- Beamforming – where a CRPA concentrates its gain in a particular direction/directions, achieving greater carrier-to-noise (C/No) for signals arriving from those identified areas.
The purpose of these functions is to offer greater resilience to threats such as jamming and spoofing through the intelligent null-steering, as well as to increase satellite availability and positioning performance through beamforming. Beamforming has been demonstrated to be able to make lower elevation satellites, that would otherwise be too weak to use, available to the positioning solution.
CRPAs are becoming more widely used. They represent the leading technology for jamming robustness, meaning any safety- and mission-critical system would be considered. Typical applications would include military aircraft, land vehicles and ships.
What are the Challenges to CRPA testing and challenges that occur while testing in live locations?
CRPA testing presents significant challenges. As with all GNSS technologies, lab testing should make up the overwhelming portion of testing. This involves powerful simulation capabilities, and should encompass both conducted and over-the-air chamber testing. Conducted testing is required to characterize and optimize the performance of the receiver electronics without the variable added by bringing the physical antenna into the test. Over-the-air testing that incorporates angle of arrival is then required to characterize the performance of the antenna elements. Test equipment must incorporate powerful and highly controllable signal generation, precise phase alignment, and flexible interference generation. The ability to transition satellite angle-of-arrival between “zones” of an anechoic chamber is a patented capability of Spirent, and adds powerful realism and extended scenario durations to CRPA testing.
Live testing on a range can be hugely expensive, and the introduction of a range of simulated signals and powerful interferers can play havoc with other nearby positioning systems.

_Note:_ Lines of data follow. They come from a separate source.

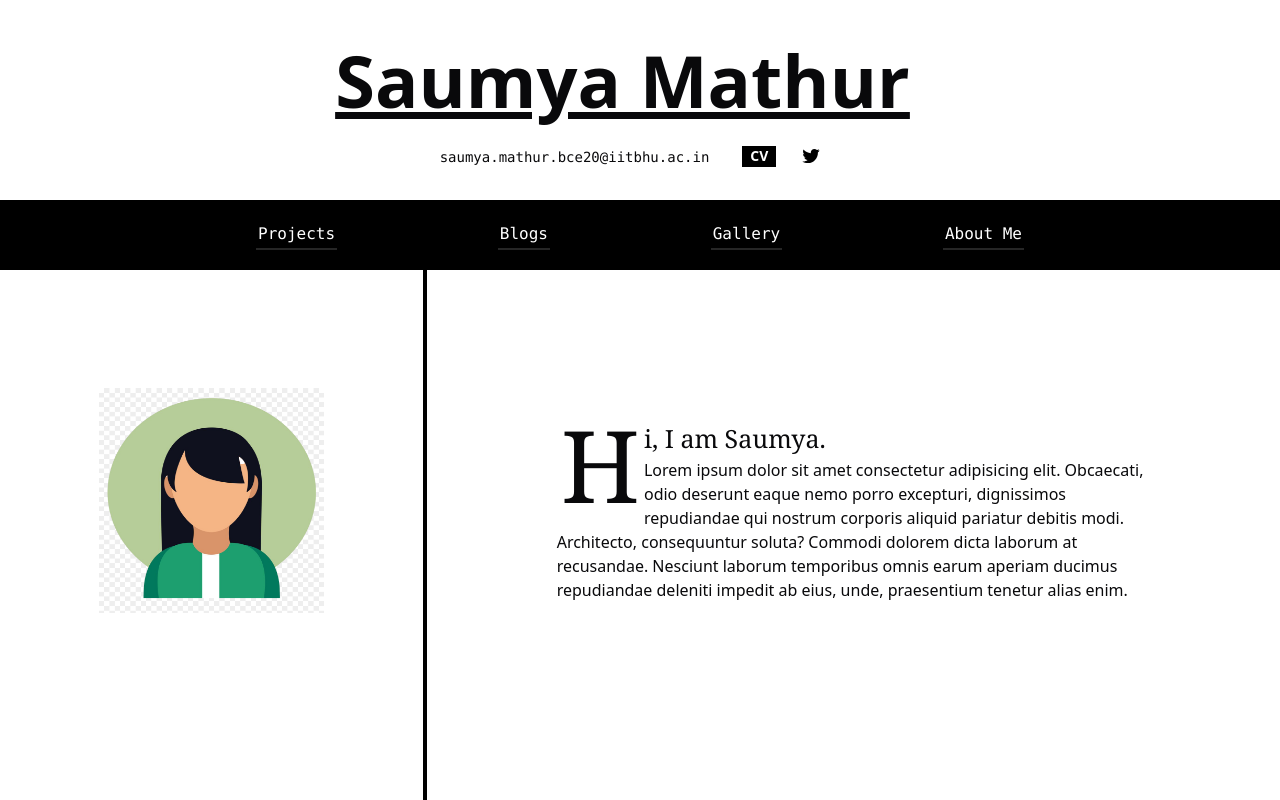
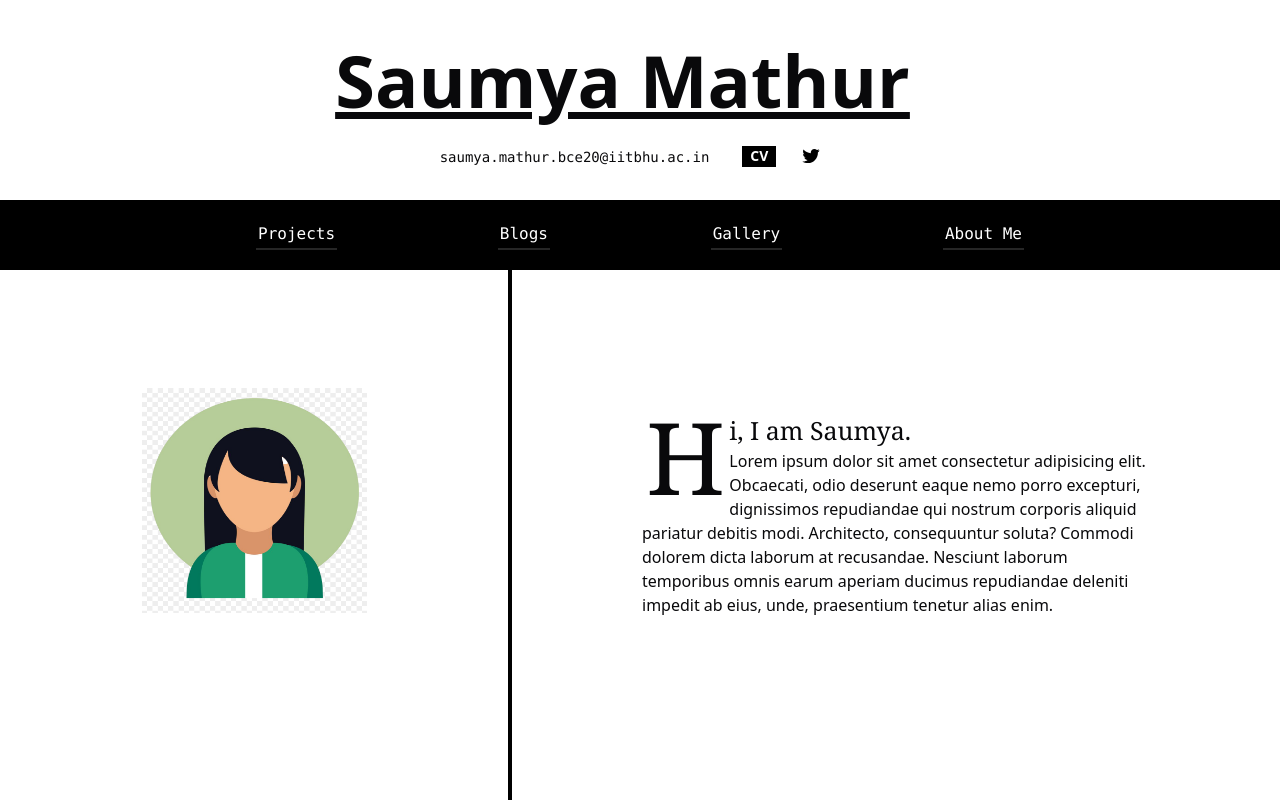
Before and after one commit to sanyam-dev/blogger, a Next.js app: page / in a window 1280 px wide. Built offline with nearby package versions, Linux system fonts and the light colour scheme; what better-react-mathjax would draw is missing.

Commit message:
changed layout

```diff
--- a/pages/layout.js
+++ b/pages/layout.js
@@ -2,7 +2,7 @@ export default function DashBoardLayout({children, titleCard}){
   return(
     <div
       id="home-container"
-      className='sm:grid grid-cols-6 sm:h-[100%]'>
+      className='sm:grid grid-cols-5 sm:h-[100%]'>
 				<div
 					id="home-header"
 					className='sm:flex sm:items-center justify-center
@@ -17,7 +17,7 @@ export default function DashBoardLayout({children, titleCard}){
 				</div>
 				<div
           id="list"
-          className='col-span-4 px-10 pt-[150px] sm:mt-[0px] sm:pt-[75px]
+          className='col-span-3 px-10 pt-[150px] sm:mt-[0px] sm:pt-[75px]
           sm:px-20 overflow-scroll list-none'>
             {children}
 				</div>
```
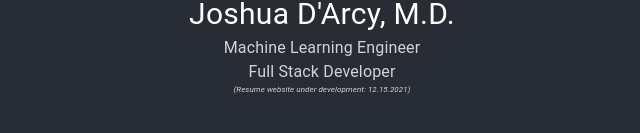
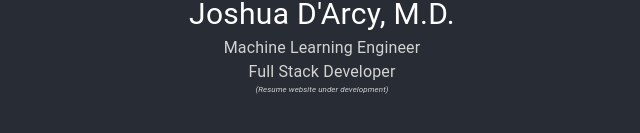
Before and after one commit to joshua-drc/resume, a React (Create React App) app: page / in a window 1280 px wide. Shown: the part 417-550 px from the top of the page, without its empty margins (318-958 px from the left). Built offline with nearby package versions, Linux system fonts and the light colour scheme.

Commit message:
Updating development statement

```diff
--- a/src/App.js
+++ b/src/App.js
@@ -16,7 +16,7 @@ function App() {
           Full Stack Developer
         </Typography>
         <Typography style={{fontSize: 8, align:"center", color: "lightgrey"}}>
-          <i>(Resume website under development: 12.15.2021)</i>
+          <i>(Resume website under development)</i>
         </Typography>
       </header>
     </div>
```
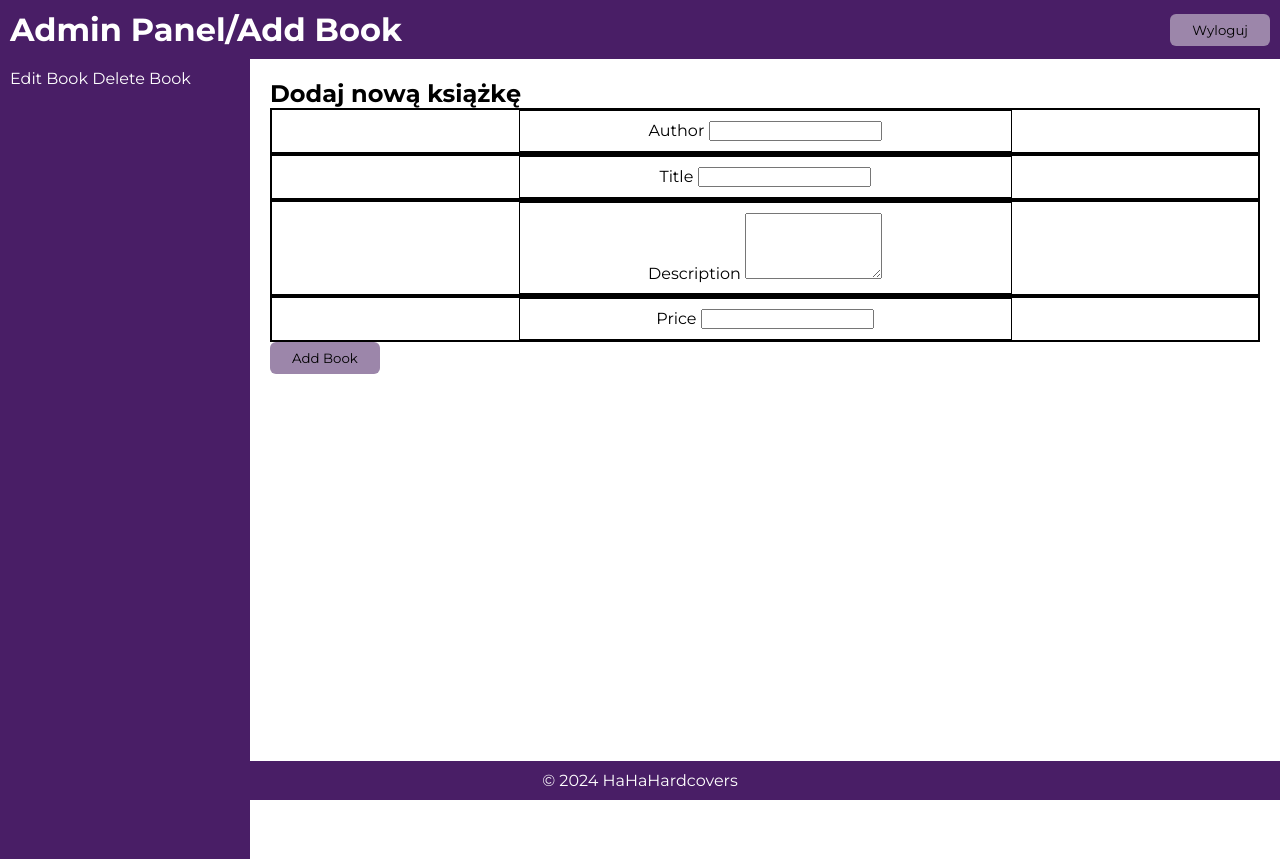
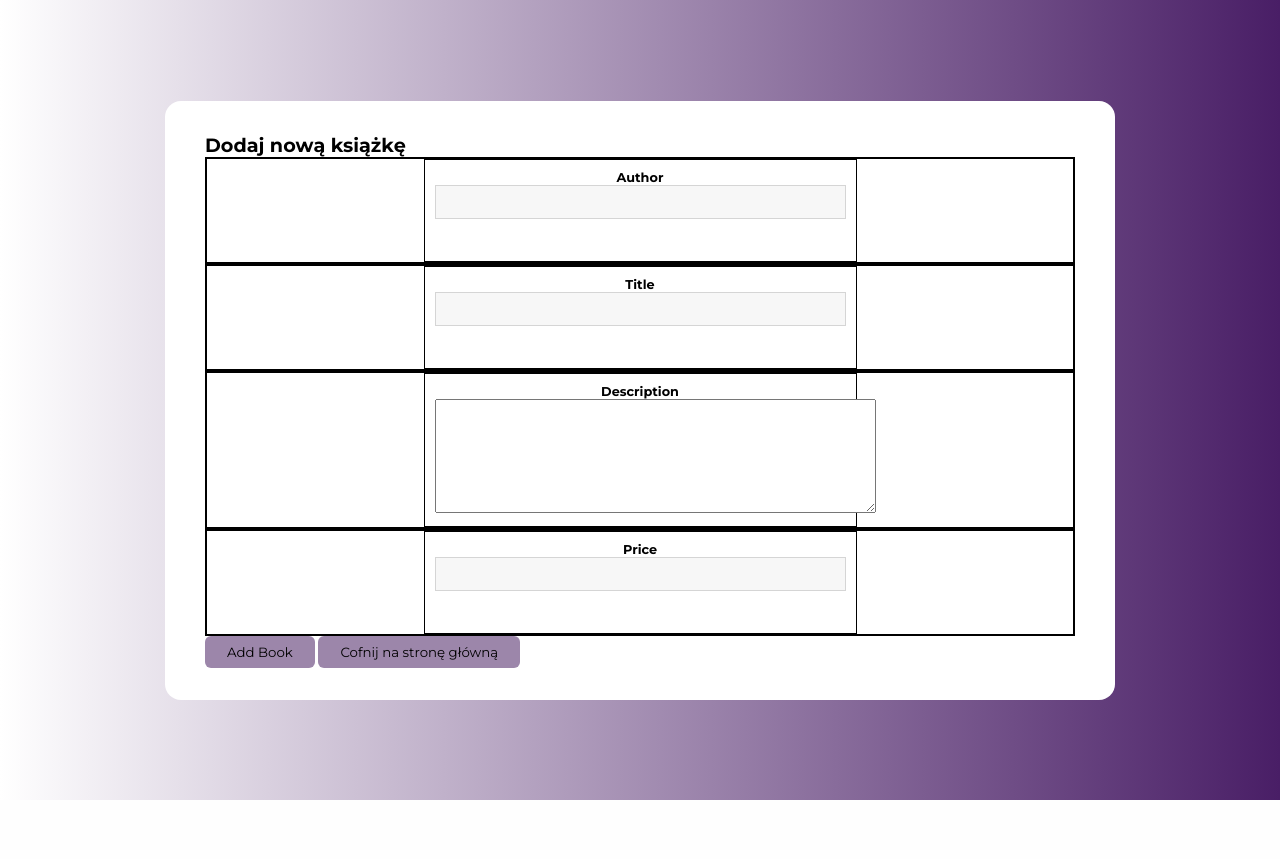
Before and after one commit to PPysklo/HaHaHardcovers, a Django app: page /addBook/ in a window 1280 px wide. After the commit the page ends 800 px from the top, so only its background shows below. Run offline with Django 4.2, Linux system fonts and the light colour scheme; a user stored in the database is signed in; some libraries are stand-ins or nearby versions.

Commit message:
Added styling for AddBook

```diff
--- a/static/styles/checkoutstyle.css
+++ b/static/styles/checkoutstyle.css
@@ -43,6 +43,7 @@ img {
     border-radius: 8px;
     overflow: hidden;
     box-shadow: 0 0 10px rgb(0, 0, 0);
+    float: left;
 }
 #form-button {
     background-color: #491e66;
@@ -84,3 +85,7 @@ img {
     border: 1px solid #491e66;
     border-radius: 5px;
 }
+
+h1{
+    padding-left: 5%;
+}
--- a/static/styles/test1style.css
+++ b/static/styles/test1style.css
@@ -7,10 +7,6 @@
     font-family: 'Montserrat', sans-serif;
 }
 
-.admin-container {
-    display: flex;
-    flex-wrap: wrap;
-}
 #Button1 {
     font-family: 'Montserrat', sans-serif;
     background: #9c86aa;
@@ -20,45 +16,10 @@
     transition: all 0.2s ease;
 }
 
-.admin-header {
-    background-color: #491e66;
-    color: #fff;
-    padding: 10px;
-    text-align: center;
-    width: 100%;
-    display: flex;
-    justify-content: space-between;
-    align-items: center;
-}
-
-.admin-logout {
-    text-decoration: none;
-    color: #fff;
-    padding: 8px 12px;
-    border-radius: 5px;
-    background-color: transparent;
-}
-
-.admin-sidebar {
-    background-color: #491e66;
-    padding: 10px;
-    width: 250px;
-    height: 100vh;
-}
 
 .admin-div {
     padding: 20px;
     flex: 1;
-}
-
-.admin-footer {
-    background-color: #491e66;
-    color: #fff;
-    text-align: center;
-    padding: 10px;
-    position: fixed;
-    bottom: 0;
-    width: 100%;
 }
 
 .admin-add-book {
@@ -69,14 +30,39 @@
     text-align: center;
 }
 
-.center-div{
-        margin: 0;
-        position: absolute;
-        top: 50%;
-        left: 54%;
+body{
+    background-color: #edddf8;
+    background: linear-gradient(to right, #ffffff, #491e66);
+    min-height: 100vh;
+    vertical-align: middle;
+    display: flex;
+    font-family: sans-serif;
+    font-size: 0.8rem;
+    font-weight: bold;
 }
-
-.category_bar_element{
-    text-decoration: none;
-    color: #fff;
+.card{
+    margin: auto;
+    max-width: 950px;
+    width: 90%;
+    border-radius: 1rem;
+    border: transparent;
 }
+.cart{
+    background-color: #fff;
+    padding: 4vh 5vh;
+    border-radius: 1rem;
+}
+input{
+    border: 1px solid rgba(0, 0, 0, 0.137);
+    padding: 1vh;
+    margin-bottom: 4vh;
+    outline: none;
+    width: 100%;
+    background-color: rgb(247, 247, 247);
+}
+ #code{
+    background-image: linear-gradient(to left, rgba(255, 255, 255, 0.253) , rgba(255, 255, 255, 0.185)), url("https://img.icons8.com/small/16/000000/long-arrow-right.png");
+    background-repeat: no-repeat;
+    background-position-x: 95%;
+    background-position-y: center;
+}
--- a/stuff/forms.py
+++ b/stuff/forms.py
@@ -9,7 +9,7 @@ class BookForm(ModelForm):
 
         widgets = {
             'tags' : forms.CheckboxSelectMultiple(),
-            'description': forms.Textarea(attrs={'rows':4, 'cols':15})
+            'description': forms.Textarea(attrs={'rows':7, 'cols':53})
         }
 
     def __init__(self, *args, **kwargs):
--- a/stuff/templates/stuff/add_book.html
+++ b/stuff/templates/stuff/add_book.html
@@ -14,11 +14,12 @@
                 </div>
                 {% endfor %}
 
-                <div class="center-div">
+                <div>
+                    <button type="submit" id="Button1">Add Book</button>
+                    <button id="Button1">Cofnij na stronę główną</button>
                 </div>
             </form>
 
-            <button type="submit" id="Button1">Add Book</button>
 
 
 {% endblock addBook %}
--- a/stuff/templates/stuff/book_form.html
+++ b/stuff/templates/stuff/book_form.html
@@ -9,21 +9,12 @@
     <title>Admin Panel</title>
 </head>
 <body>
-    <div class="admin-container">
-        <header class="admin-header">
-            <h1>Admin Panel/Add Book</h1>
-            <Button id="Button1">Wyloguj</Button>
-        </header>
-        <aside class="admin-sidebar">
-            <nav>
-                <a href="#" class="category_bar_element">Edit Book</a>
-                <a href="#" class="category_bar_element">Delete Book</a>
-                <!--Wiecej opcji-->
-            </nav>
-        </aside>
-        <div class="admin-div">
-            <!-- Tu co w srodku-->
-            <h2 class="content-center">Dodaj nową książkę</h2>
+    <div class="card">
+        <div class="row">
+            <div class="col-md-8 cart">
+                <div class="row border-top border-bottom">
+                    <div class="row main align-items-center">
+                        <h2 class="content-center">Dodaj nową książkę</h2>
 
             {% block updateBook %}
 
@@ -32,10 +23,10 @@
             {% block addBook %}
 
             {% endblock addBook %}
+                    </div>
+                </div>
+            </div>
         </div>
-        <footer class="admin-footer">
-            &copy; 2024 HaHaHardcovers
-        </footer>
     </div>
 </body>
 </html>
--- a/stuff/templates/stuff/checkout.html
+++ b/stuff/templates/stuff/checkout.html
@@ -57,10 +57,8 @@
                                 <div class="form-field">
                                     <input class="form-control" type="text" name="zipcode" placeholder="Zip code..">
                                 </div>
-
                             </div>
-
-                        <hr>
+                        </div>
                         <input id="form-button" class="btn btn-success btn-block" type="submit" value="Continue">
                     </form>
                 </div>
--- a/stuff/templates/stuff/update_book.html
+++ b/stuff/templates/stuff/update_book.html
@@ -14,7 +14,7 @@
                 </div>
                 {% endfor %}
 
-                <div class="center-div">
+                <div>
                 <button type="submit" id="Button1">Update Book</button>
                 </div>
             </form>
--- a/stuff/urls.py
+++ b/stuff/urls.py
@@ -18,7 +18,8 @@ urlpatterns = [
     path('checkout/', views.checkout,name='checkout'),
     path('update_item/', views.updateitem , name='update-item'),
     path('process_order/', views.processOrder , name='process-order'),
-
+    path('strona1/', views.strona1View,name='s1'),
+    path('strona2/', views.strona2View,name='s2'),
 
 
 
--- a/stuff/views.py
+++ b/stuff/views.py
@@ -25,6 +25,11 @@ def cartView(request):
 def navView(request):
     return render(request, 'stuff/navbar.html')
 
+def strona1View(request):
+    return render(request, 'strona1.html')
+
+def strona2View(request):
+    return render(request, 'strona2.html')
 
 def stuffList(request):
 
--- a/templates/bookForm.html
+++ b/templates/bookForm.html
@@ -37,7 +37,7 @@
                 {% endfor %}
 
                 <div class="center-div">
-                <button type="submit" id="Button1">Add Book</button>
+                    <button type="submit" id="Button1">Update Book</button>
                 </div>
             </form>
         </div>
--- a/templates/cart.html
+++ b/templates/cart.html
@@ -15,7 +15,7 @@
             <div class="col-md-8 cart">
                 <div class="title">
                     <div class="row">
-                        <div class="col"><h4><b>🛒Koszyk</b></h4></div>
+                        <div class="col"><h4><b>Koszyk</b></h4></div>
                         <div class="col align-self-center text-right text-muted">Ilość :</div>
                     </div>
                 </div>
```
Also changed, not shown: static/styles/cartstyle.css (+0 -21 lines), db.sqlite3, templates/strona1.html (added), templates/strona2.html (added). Lines whose indentation alone changed are shown as unchanged.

Open-air range testing has been known to interfere with commercial aircraft, for instance.
What are the elements of Spirent’s CRPA Test System and its unique features?
- GSS9000 – the industry’s most powerful GNSS signal generator
- Embedded interference – up to 130 dB jammer-to-signal ratio from the GSS9000
- Powerful and user-friendly SimGEN simulation control software
- The industry’s highest update rates and lowest latency for the ability to maintain specifications through extreme dynamics
BAE has selected Spirent Federal CRPA Test System. Can you share what features to look for when selecting a CRPA system for purchase?
- Proper number of RF outputs to meet antenna element requirements.
- Critical to ensure proper phase calibration for both GNSS and interference across each RF output/element.
- Multiple interference sources with high J/S ratio. Important that noisefloor is realistic.
- Simulator channel density (lots of available channels) to accurately simulate multiple GNSS satellites as well as multipath and spoofing signals.
- Realistic vehicle dynamics for simulating the vehicle upon which the CRPA receiver is mounted.
- Simulator should meet all signal requirements – GNSS, interference, secure signals such as Y-code, SAASM and M-code (for authorized users).
- Talking about GNSS Vulnerability what new threats are seen with technological advancements like AI and 5G?
5G represents a new source of out-of-band interference. There are concerns that this will interfere with GNSS performance. Ligado is a newsworthy example of this.
What have been the mistakes while testing in the past, the emerging standards and what we can expect in the future?
Test environments that cannot properly manage calibration of phase (and other variables) across multiple CRPA elements.
Poor/unrealistically low power levels for simulated jammers.
Unrealistic noisefloor when combining jamming/interference with GNSS signals.
What to expect in the future:
Even higher power levels for interference/jamming.
Considering autonomous vehicles and drones what is going to be the next big market for CRPA Testing?